The defense's line of questioning followed Jacqueline Vance from the time she was a child up through the present. Vance talked about how she became a teenage mother and about discipline problems she had as an elementary school student.  Vance said she was kicked out of school when she was in 6th grade for stabbing another student in the eye with a pencil. She then went to an academy for girls with behavioral problems. Once she figured out that pregnancy would result in expulsion, she intentionally became pregnant at the age 15.  That child was Curtis Vance.

Problems with drugs and alcohol followed her throughout her teenage years and eventually Vance became addicted to crack.  Very addicted, she said. She said when she was living in Chicago she would sell herself for money to buy crack. She would often leave Curtis and his younger brother, Myron, unattended.  One night, Vance said she was unable to find "a trick" and walked back to the house frustrated.  Myron had defecated on himself and smeared it on the wall.  She blamed Curtis, whom she called Lavelle, for it.

“I jumped on Lavelle," she said, "I picked him up and threw him into the wall constantly until he fell out.” Vance lost consciousness and was hospitalized.  Jacqueline Vance told him to tell hospital and police officials that he had fallen off a bunk bed. After that he began having problems in school and became rebellious, she said. 

In other defense testimony after a lunch break, more DHS witnesses from Fort Smith and Marianna testified about cases of abuse in the Vance family. School officials talked about his education record.

A parenting educator from Fort Smith who’d worked on the DHS team that tried to help the family, broke down in tears. She said Curtis Vance was often a target for his mother, then hooked on crack cocaine. His mother blamed Vance for problems in the home. “I don’t like to see this kind of outcome,” she said while looking at Vance.
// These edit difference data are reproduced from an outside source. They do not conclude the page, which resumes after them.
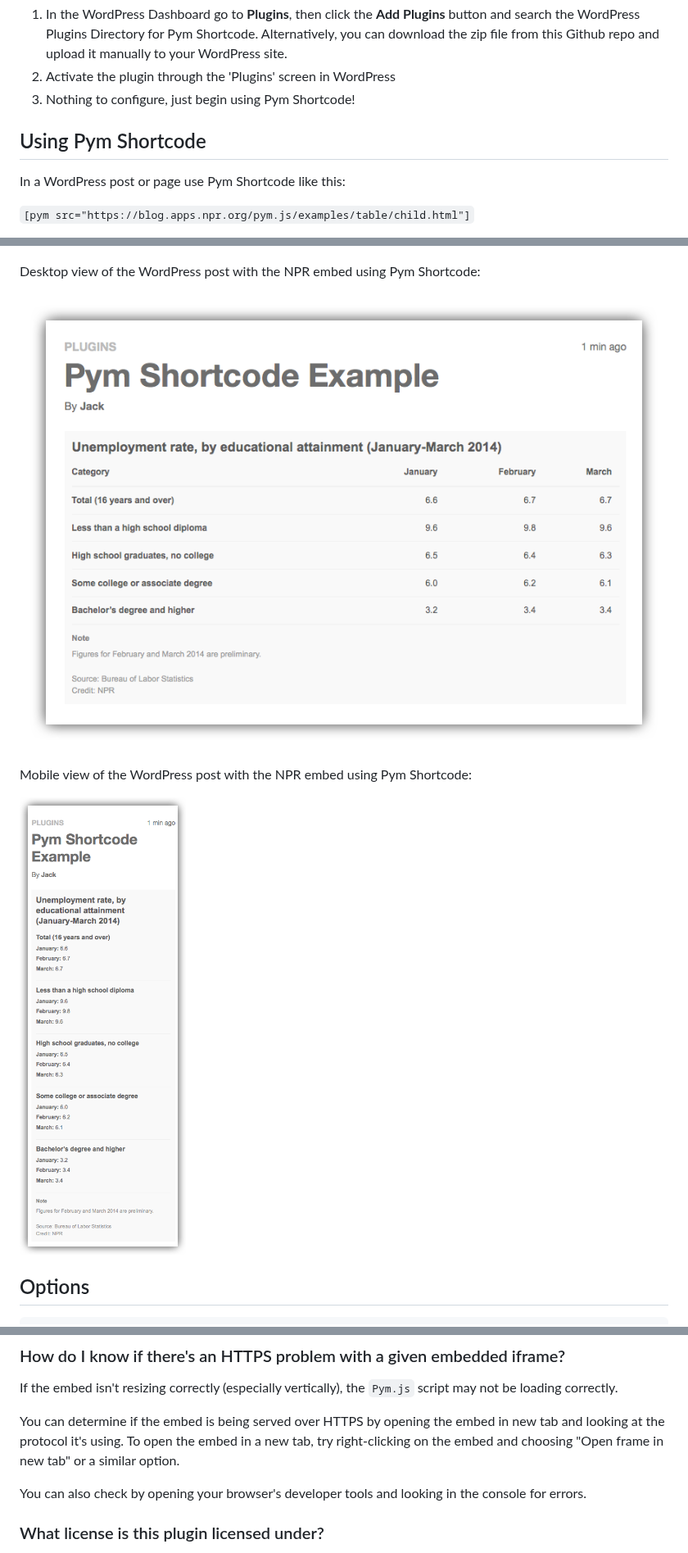
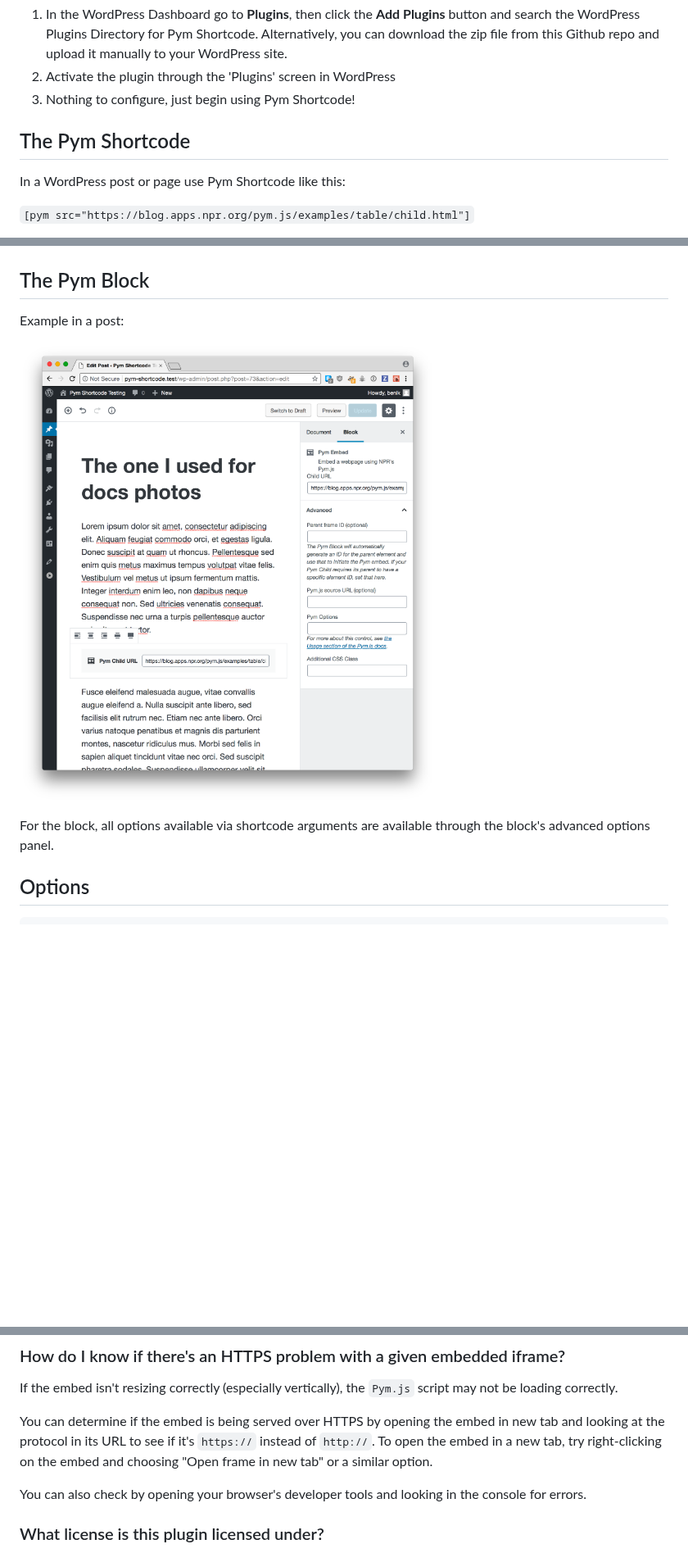
Before and after one commit to Automattic/pym-shortcode, a Markdown page: docs/readme.md, 3 parts joined by grey strips. Shown at 82% size. Rendered like a GitHub page; pictures changed too: docs/img/block-in-editor.png (added); blank space fills up the shorter version.

```diff
--- a/docs/readme.md
+++ b/docs/readme.md
@@ -8,7 +8,7 @@ Pym Shortcode will responsively resize an iframe's height depending on the width
 2. Activate the plugin through the 'Plugins' screen in WordPress
 3. Nothing to configure, just begin using Pym Shortcode!
 
-## Using Pym Shortcode
+## The Pym Shortcode
 
 In a WordPress post or page use Pym Shortcode like this:
 
@@ -18,13 +18,13 @@ Example in a post:
 
 ![Pym Shortcode in a WordPress post](img/pym-shortcode-in-post.png)
 
-Desktop view of the WordPress post with the NPR embed using Pym Shortcode:
+## The Pym Block
 
-![Desktop view of the WordPress post with the NPR embed using Pym Shortcode](img/pym-example-desktop.png)
+Example in a post:
 
-Mobile view of the WordPress post with the NPR embed using Pym Shortcode:
+![Screenshot of the Pym Embed block in a post, with the block settings pane opened to show the block's options and advanced options](img/block-in-editor.png)
 
-![Mobile view of the WordPress post with the NPR embed using Pym Shortcode](img/pym-example-phone.png)
+For the block, all options available via shortcode arguments are available through the block's advanced options panel.
 
 ## Options
 
@@ -174,7 +183,7 @@ The URL provided above is the [official content delivery network (CDN) for Pym](
 
 If the embed isn't resizing correctly (especially vertically), the `Pym.js` script may not be loading correctly.
 
-You can determine if the embed is being served over HTTPS by opening the embed in new tab and looking at the protocol it's using. To open the embed in a new tab, try right-clicking on the embed and choosing "Open frame in new tab" or a similar option.
+You can determine if the embed is being served over HTTPS by opening the embed in new tab and looking at the protocol in its URL to see if it's `https://` instead of `http://`. To open the embed in a new tab, try right-clicking on the embed and choosing "Open frame in new tab" or a similar option.
 
 You can also check by opening your browser's developer tools and looking in the console for errors.
 
```
Also changed, not shown: other parts of docs/readme.md (+18 -9 lines), 1 other file.
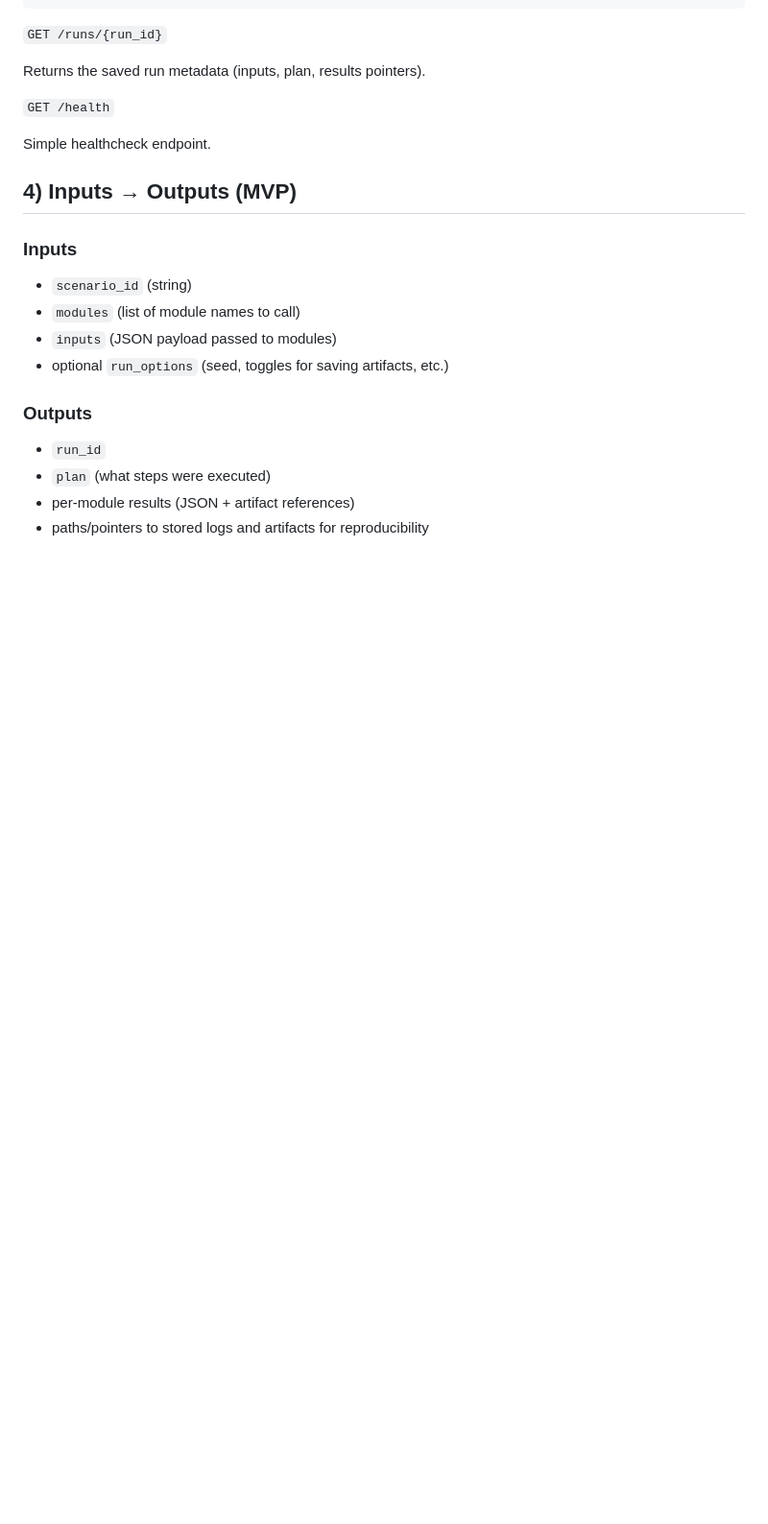
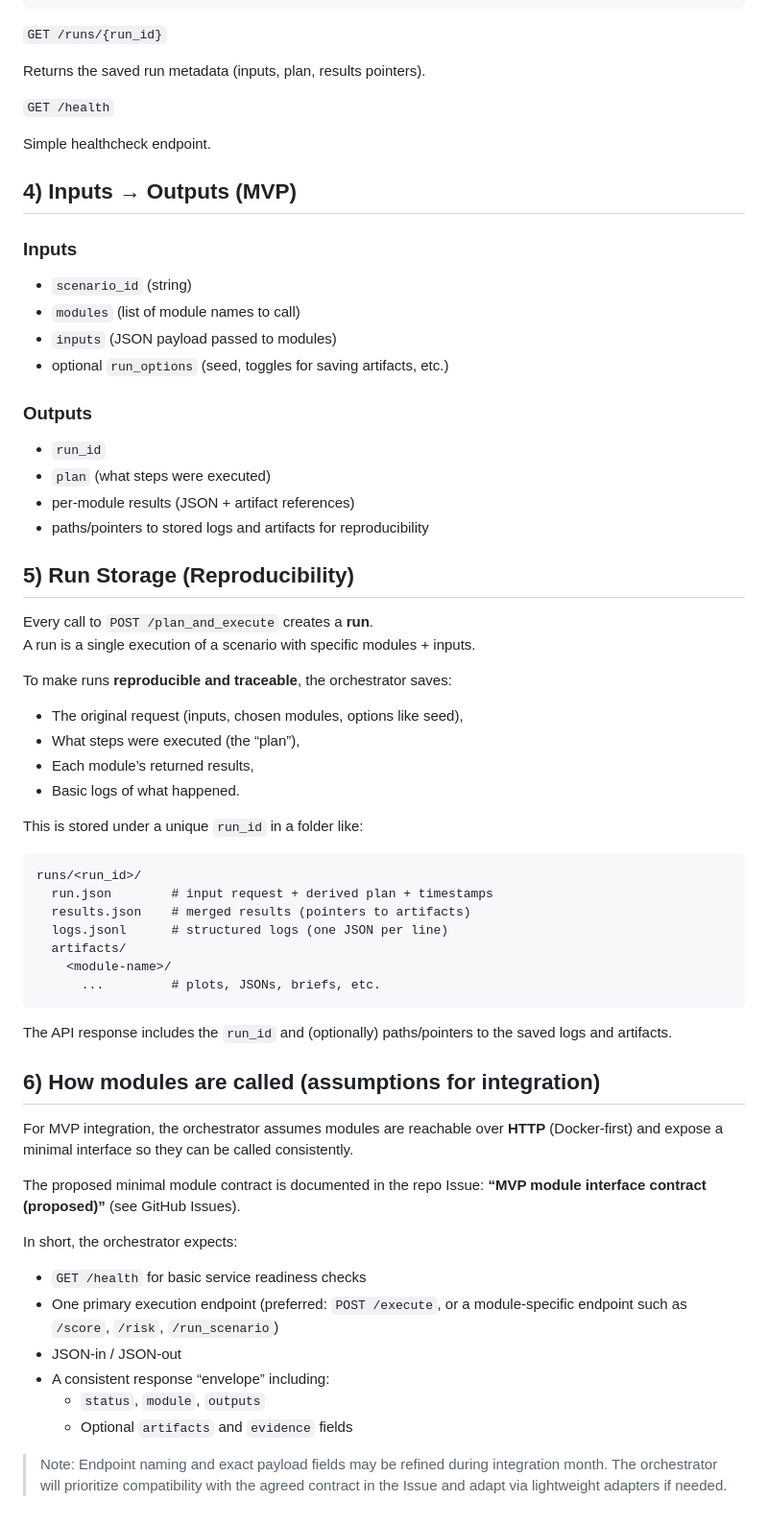
Before and after one commit to OscarDiez/OpenPolicyStack, a Markdown page: modules/orchestrator/README.md, the part around the change. Shown at 96% size. GitHub-like rendering; blank space fills up the shorter version.

Commit message:
Added sections for run storage and assumptions to call modules to the README.

```diff
--- a/modules/orchestrator/README.md
+++ b/modules/orchestrator/README.md
@@ -103,3 +103,44 @@ Simple healthcheck endpoint.
 - `plan` (what steps were executed)
 - per-module results (JSON + artifact references)
 - paths/pointers to stored logs and artifacts for reproducibility
+
+## 5) Run Storage (Reproducibility)
+
+Every call to `POST /plan_and_execute` creates a **run**.
+A run is a single execution of a scenario with specific modules + inputs.
+
+To make runs **reproducible and traceable**, the orchestrator saves:
+- The original request (inputs, chosen modules, options like seed),
+- What steps were executed (the “plan”),
+- Each module’s returned results,
+- Basic logs of what happened.
+
+This is stored under a unique `run_id` in a folder like:
+
+
+<pre><code>runs/&lt;run_id&gt;/
+  run.json        # input request + derived plan + timestamps
+  results.json    # merged results (pointers to artifacts)
+  logs.jsonl      # structured logs (one JSON per line)
+  artifacts/
+    &lt;module-name&gt;/
+      ...         # plots, JSONs, briefs, etc.</code></pre>
+
+The API response includes the `run_id` and (optionally) paths/pointers to the saved logs and artifacts.
+
+## 6) How modules are called (assumptions for integration)
+
+For MVP integration, the orchestrator assumes modules are reachable over **HTTP** (Docker-first) and expose a minimal interface so they can be called consistently.
+
+The proposed minimal module contract is documented in the repo Issue:
+**“MVP module interface contract (proposed)”** (see GitHub Issues).
+
+In short, the orchestrator expects:
+- `GET /health` for basic service readiness checks
+- One primary execution endpoint (preferred: `POST /execute`, or a module-specific endpoint such as `/score`, `/risk`, `/run_scenario`)
+- JSON-in / JSON-out
+- A consistent response “envelope” including:
+  - `status`, `module`, `outputs`
+  - Optional `artifacts` and `evidence` fields
+
+> Note: Endpoint naming and exact payload fields may be refined during integration month. The orchestrator will prioritize compatibility with the agreed contract in the Issue and adapt via lightweight adapters if needed.
```
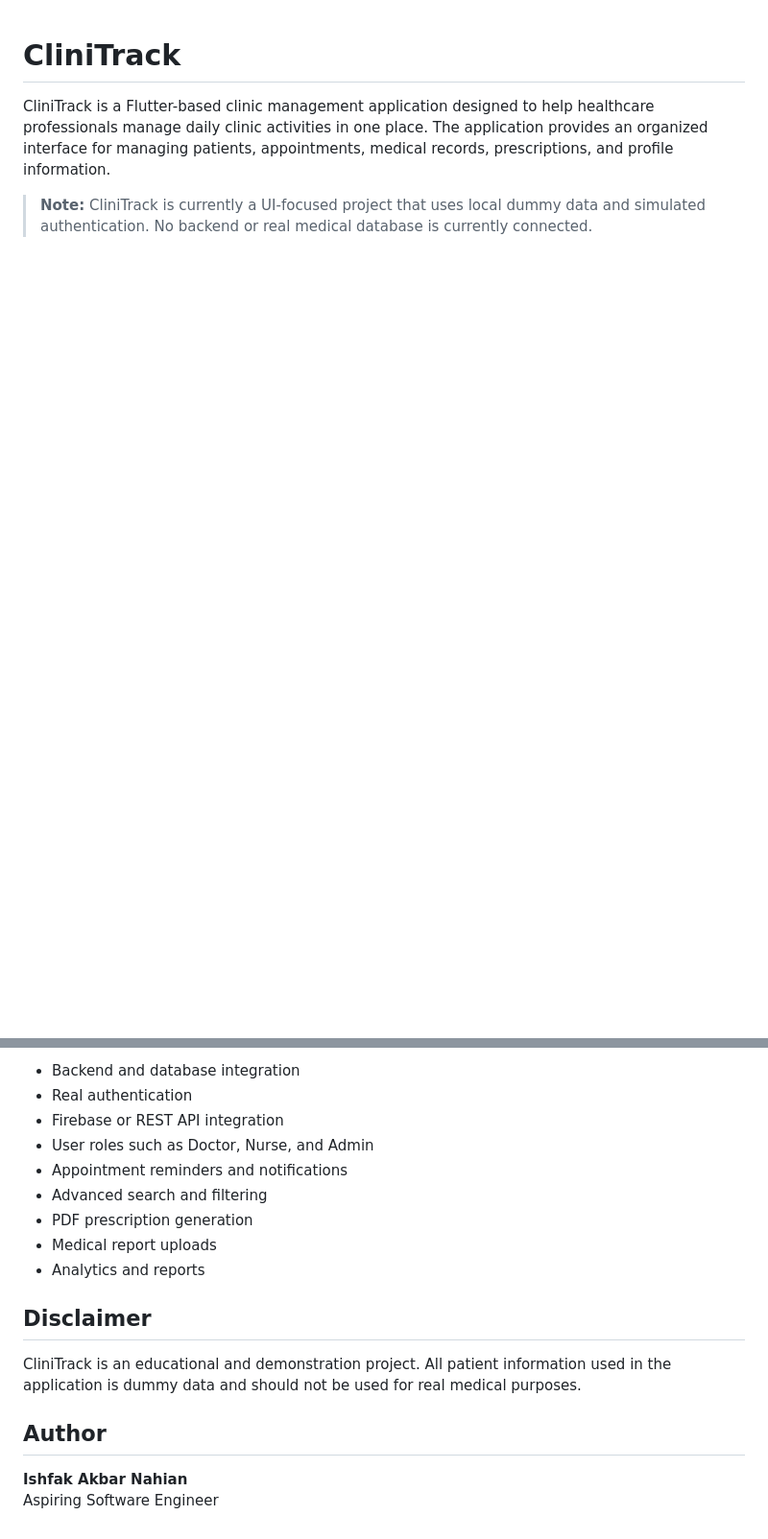
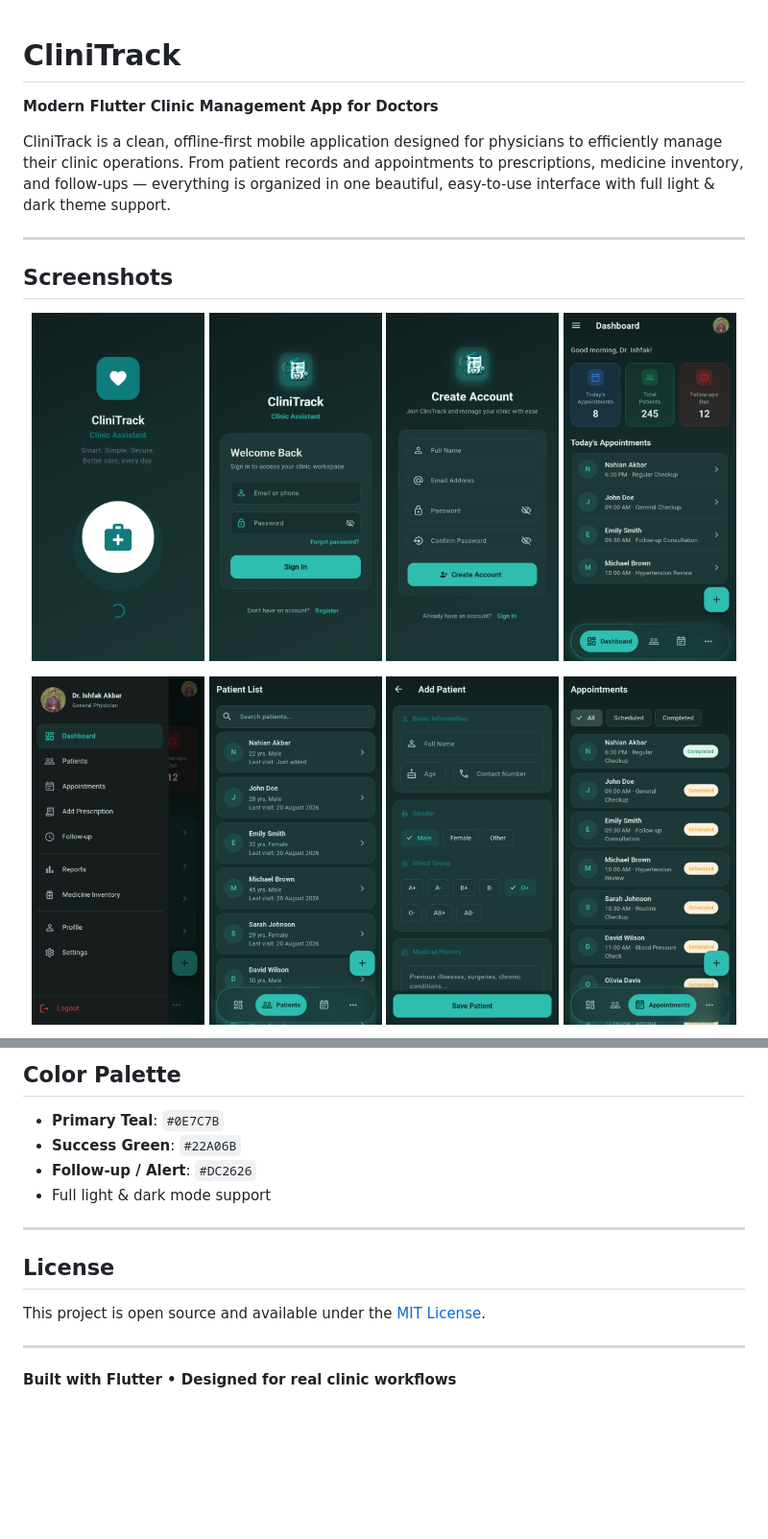
Before and after one commit to ishfak-akbar/clinitrack, a Markdown page: README.md, 2 parts joined by grey strips. Shown at 96% size. GitHub-like rendering; blank space fills up the shorter version.

```diff
--- a/README.md
+++ b/README.md
@@ -1,5 +1,24 @@
 # CliniTrack
 
-CliniTrack is a Flutter-based clinic management application designed to help healthcare professionals manage daily clinic activities in one place. The application provides an organized interface for managing patients, appointments, medical records, prescriptions, and profile information.
+**Modern Flutter Clinic Management App for Doctors**
 
-> **Note:** CliniTrack is currently a UI-focused project that uses local dummy data and simulated authentication. No backend or real medical database is currently connected.
+CliniTrack is a clean, offline-first mobile application designed for physicians to efficiently manage their clinic operations. From patient records and appointments to prescriptions, medicine inventory, and follow-ups — everything is organized in one beautiful, easy-to-use interface with full light & dark theme support.
+
+---
+
+## Screenshots
+
+<p align="center">
+  <img src="screenshots/splash_screen.jpeg" width="180" alt="Splash Screen"/>
+  <img src="screenshots/login.jpeg" width="180" alt="Login"/>
+  <img src="screenshots/registration.jpeg" width="180" alt="Registration"/>
+  <img src="screenshots/dashboard.jpeg" width="180" alt="Dashboard"/>
+</p>
+
+<p align="center">
+  <img src="screenshots/drawer.jpeg" width="180" alt="Navigation Drawer"/>
+  <img src="screenshots/patients.jpeg" width="180" alt="Patient List"/>
+  <img src="screenshots/addpatient.jpeg" width="180" alt="Add Patient"/>
+  <img src="screenshots/appointments.jpeg" width="180" alt="Appointments"/>
+</p>
+
@@ -156,19 +202,17 @@ Possible future improvements include:
 
-- Backend and database integration
-- Real authentication
-- Firebase or REST API integration
-- User roles such as Doctor, Nurse, and Admin
-- Appointment reminders and notifications
-- Advanced search and filtering
-- PDF prescription generation
-- Medical report uploads
-- Analytics and reports
+## Color Palette
 
-## Disclaimer
+- **Primary Teal**: `#0E7C7B`
+- **Success Green**: `#22A06B`
+- **Follow-up / Alert**: `#DC2626`
+- Full light & dark mode support
 
-CliniTrack is an educational and demonstration project. All patient information used in the application is dummy data and should not be used for real medical purposes.
+---
 
-## Author
+## License
 
-**Ishfak Akbar Nahian**
-Aspiring Software Engineer
+This project is open source and available under the [MIT License](LICENSE).
+
+---
+
+**Built with Flutter • Designed for real clinic workflows**
```
Also changed, not shown: other parts of README.md (+141 -114 lines).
She said she had wanted him removed from the home, but her recommendation was denied.

 

Vance’s Marianna neighbor said he’d often helped her with such tasks as moving furniture and she said she loved him like a grandchild.

 

Curtis Vance’s girlfriend, Shaneika Cooper, testified about their 11-year relationship. They have three children and their pictures were shown to the jury. She said Curtis was a “perfect father” and shared responsibility for the children. He fed, diapered and cared for them, including taking them to a park. Children could be heard outside in the hallway while she testified. At one point, a small hand could be seen pressed to the frosted glass in the door.

 

“If you kill him, you’re killing them because they love him,” she said.

 

Vance’s brother and sister also testified. His sister was raised from infancy by foster parents,  a  pastor and his wife. She said because she had supportive parents who didn’t neglect her, she was the first Vance child to graduate from high school. She said she’d enrolled in college in Tennessee, but withdrew because of a medical condition. She said her brother had urged her not to get involved in his defense because it would be too stressful. She read a letter Vance wrote her from jail urging her to stay the course on her education.

 

Prosecutor Jegley argued for the death penalty, saying the state proved Vance had committed a previous violent felony (rape of a Marianna school teacher); that he killed Pressly to avoid arrest; that he took something of value, and that he committed the murder in an "especially cruel" manner.

 

Defense lawyer Streett asked the jurors to especially consider whether pecuniary gain or an effort to avoid arrest really were factors in the crime. This was not a "contract killing," she said. She showed a photo of Vance as a child. She said the jury's task was to "limit the damage from this point forward." She asked the jury if they could do their jobs without adding another death to the tragedy.

 

If Curtis Vance had a mother who cared half as much for him as Patti Cannady cared for her daughter, she said, "maybe we wouldn't be here."

 

"There's value there. There was something worth valuing," Street said, in showing a picture of Vance as a child. She told jurors "the decision you are about to make may speak as much about you as it does about Curtis Vance."

 

The community expects Vance to receive death, Street said, which she called "the smoother path." But she said later, "This is a time for courage."

 

Jegley rebutted. He said "This case is not about damage, it's about justice." He reminded the jurors that they took an oath not to consider what the community has to say and urged them not to violate their oath. He conceded Curtis Vance has had a tough life and his mother had a tough life, too. But he said that Vance's brother had a lot of the same problems, "but he has graduated from high school with excellent grades, he's going to be amanager at a local McDonald's and he's planning to go to college."

 

Said Jegley: "Same circusmtances, different result." He said nobody had ever told the jury Curtis Vance could not make choices. "He chose to be a scavenger ... He didn't have to graduate and promote himself to the predator he became." Vance could have the left the Pressly house, but chose to return with a weapon and "be the predator."

 

Jegley reminded the jurors of his opening statment, when he mentioned cries that went unanswered in the dark the night of  Pressly's beating. "I heard an answer yesterday. I heard an answer from you. Now it's time to complete the circle."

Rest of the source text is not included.